Perhaps the greatest lesson that should be taken from the fiasco of the 16-day federal government shutdown is that it should not happen again.
But whether enough lawmakers have learned that lesson remains to be seen.
The agreement that ended the shutdown stalemate funds government operations through Jan. 15 and extends the federal government’s borrowing authority until Feb. 7. During the next few months, negotiators from the Democratically-controlled U.S. Senate and Republican-controlled U.S. House have been tasked with hammering out some sort of compromise longterm spending plan.
The shutdown cost the U.S. economy about $24 billion, according to a report by Standard & Poor’s. It rattled consumer confidence, shook the bond markets and sent shock waves throughout the world economy. And during those 16 days, hundreds of thousands of federal workers and contractors were furloughed without pay, national parks and memorials were shuttered and millions of poor and disabled people saw their crucial federal benefits delayed or imperiled.
Now is not the time to assign blame for the shutdown or pick a winner of its resolution, for there were clearly no winners in the entire sad episode – only losers.
The end of the shutdown brings with it no certain, clear benefits to the longterm health of the economy, for nothing was resolved by the deal that ended it. The steadfast differences between the parties remain, almost certain to come to a head once again as the new deadlines approach.

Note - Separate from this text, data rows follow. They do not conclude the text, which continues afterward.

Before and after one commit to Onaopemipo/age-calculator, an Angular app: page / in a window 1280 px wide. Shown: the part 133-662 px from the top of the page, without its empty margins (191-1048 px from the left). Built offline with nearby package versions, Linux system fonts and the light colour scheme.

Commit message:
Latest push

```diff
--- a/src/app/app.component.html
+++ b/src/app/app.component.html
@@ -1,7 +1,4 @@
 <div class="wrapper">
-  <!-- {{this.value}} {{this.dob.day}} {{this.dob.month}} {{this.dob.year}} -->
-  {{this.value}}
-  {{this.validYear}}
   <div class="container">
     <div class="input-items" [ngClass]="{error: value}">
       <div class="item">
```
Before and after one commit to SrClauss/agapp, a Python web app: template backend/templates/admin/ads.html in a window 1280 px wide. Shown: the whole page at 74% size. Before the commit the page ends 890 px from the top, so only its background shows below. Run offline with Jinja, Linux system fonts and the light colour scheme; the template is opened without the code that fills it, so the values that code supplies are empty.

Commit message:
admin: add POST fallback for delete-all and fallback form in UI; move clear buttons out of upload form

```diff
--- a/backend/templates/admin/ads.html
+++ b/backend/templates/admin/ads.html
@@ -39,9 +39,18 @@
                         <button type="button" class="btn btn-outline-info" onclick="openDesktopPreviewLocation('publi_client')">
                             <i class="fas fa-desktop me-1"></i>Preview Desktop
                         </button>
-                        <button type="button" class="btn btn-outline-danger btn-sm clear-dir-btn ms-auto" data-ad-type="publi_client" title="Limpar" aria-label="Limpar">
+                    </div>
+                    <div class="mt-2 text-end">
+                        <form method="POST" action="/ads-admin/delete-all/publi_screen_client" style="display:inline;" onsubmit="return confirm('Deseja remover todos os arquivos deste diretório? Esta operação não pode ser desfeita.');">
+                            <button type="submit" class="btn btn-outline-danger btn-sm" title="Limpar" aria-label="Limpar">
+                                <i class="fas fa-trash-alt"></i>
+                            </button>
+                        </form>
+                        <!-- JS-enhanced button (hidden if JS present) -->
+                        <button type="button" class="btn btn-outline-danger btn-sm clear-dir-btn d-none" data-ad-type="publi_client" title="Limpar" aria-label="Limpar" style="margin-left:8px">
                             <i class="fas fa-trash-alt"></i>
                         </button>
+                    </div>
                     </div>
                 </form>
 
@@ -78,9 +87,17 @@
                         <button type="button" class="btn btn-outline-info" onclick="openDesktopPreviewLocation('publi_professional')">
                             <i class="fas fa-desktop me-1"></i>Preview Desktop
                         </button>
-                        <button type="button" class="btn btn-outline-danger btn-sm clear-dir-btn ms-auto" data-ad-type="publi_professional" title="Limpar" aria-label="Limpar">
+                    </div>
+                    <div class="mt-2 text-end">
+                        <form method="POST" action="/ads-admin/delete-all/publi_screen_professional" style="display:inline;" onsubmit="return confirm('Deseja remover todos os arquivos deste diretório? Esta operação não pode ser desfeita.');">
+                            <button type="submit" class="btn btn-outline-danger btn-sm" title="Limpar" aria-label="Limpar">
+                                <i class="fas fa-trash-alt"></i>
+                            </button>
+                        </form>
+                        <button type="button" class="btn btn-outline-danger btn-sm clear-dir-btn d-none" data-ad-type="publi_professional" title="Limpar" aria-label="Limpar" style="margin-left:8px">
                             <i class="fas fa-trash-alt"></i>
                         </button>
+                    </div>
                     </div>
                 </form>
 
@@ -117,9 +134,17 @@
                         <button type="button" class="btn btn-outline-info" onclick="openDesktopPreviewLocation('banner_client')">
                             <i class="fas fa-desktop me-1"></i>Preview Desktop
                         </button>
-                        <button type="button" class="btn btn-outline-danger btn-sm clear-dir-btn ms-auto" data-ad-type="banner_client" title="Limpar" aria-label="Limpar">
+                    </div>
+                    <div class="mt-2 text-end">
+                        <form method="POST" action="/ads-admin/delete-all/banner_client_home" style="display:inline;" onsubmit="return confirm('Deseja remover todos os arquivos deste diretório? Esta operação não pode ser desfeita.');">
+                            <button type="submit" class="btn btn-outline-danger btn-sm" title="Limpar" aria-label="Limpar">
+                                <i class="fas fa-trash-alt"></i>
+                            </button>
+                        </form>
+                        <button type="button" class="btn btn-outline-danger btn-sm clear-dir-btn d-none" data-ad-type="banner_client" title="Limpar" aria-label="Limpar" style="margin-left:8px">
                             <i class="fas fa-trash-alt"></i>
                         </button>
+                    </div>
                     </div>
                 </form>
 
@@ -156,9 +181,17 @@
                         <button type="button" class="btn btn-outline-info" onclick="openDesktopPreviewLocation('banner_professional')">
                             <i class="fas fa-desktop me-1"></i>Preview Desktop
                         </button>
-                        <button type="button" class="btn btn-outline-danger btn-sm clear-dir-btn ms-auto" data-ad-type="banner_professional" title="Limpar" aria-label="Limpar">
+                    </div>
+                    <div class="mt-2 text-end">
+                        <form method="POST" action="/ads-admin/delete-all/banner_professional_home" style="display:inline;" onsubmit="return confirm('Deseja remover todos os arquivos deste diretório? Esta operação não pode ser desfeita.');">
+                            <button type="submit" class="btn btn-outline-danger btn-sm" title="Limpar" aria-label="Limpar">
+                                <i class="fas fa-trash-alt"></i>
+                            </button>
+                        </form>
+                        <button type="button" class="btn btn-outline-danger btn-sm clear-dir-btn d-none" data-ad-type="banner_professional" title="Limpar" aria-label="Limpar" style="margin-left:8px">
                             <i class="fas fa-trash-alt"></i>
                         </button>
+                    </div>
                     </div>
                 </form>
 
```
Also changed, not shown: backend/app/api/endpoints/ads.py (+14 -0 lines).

The political gridlock that has gripped Congress has brought the effectiveness of that body to a halt and almost entirely eliminated lawmakers’ ability to accomplish anything. Members of the Senate and House must find a way to work to resolve their differences in the best interests of the country. While politicians of good faith and competing philosophies will always disagree, it is not only their job but their duty to find common ground.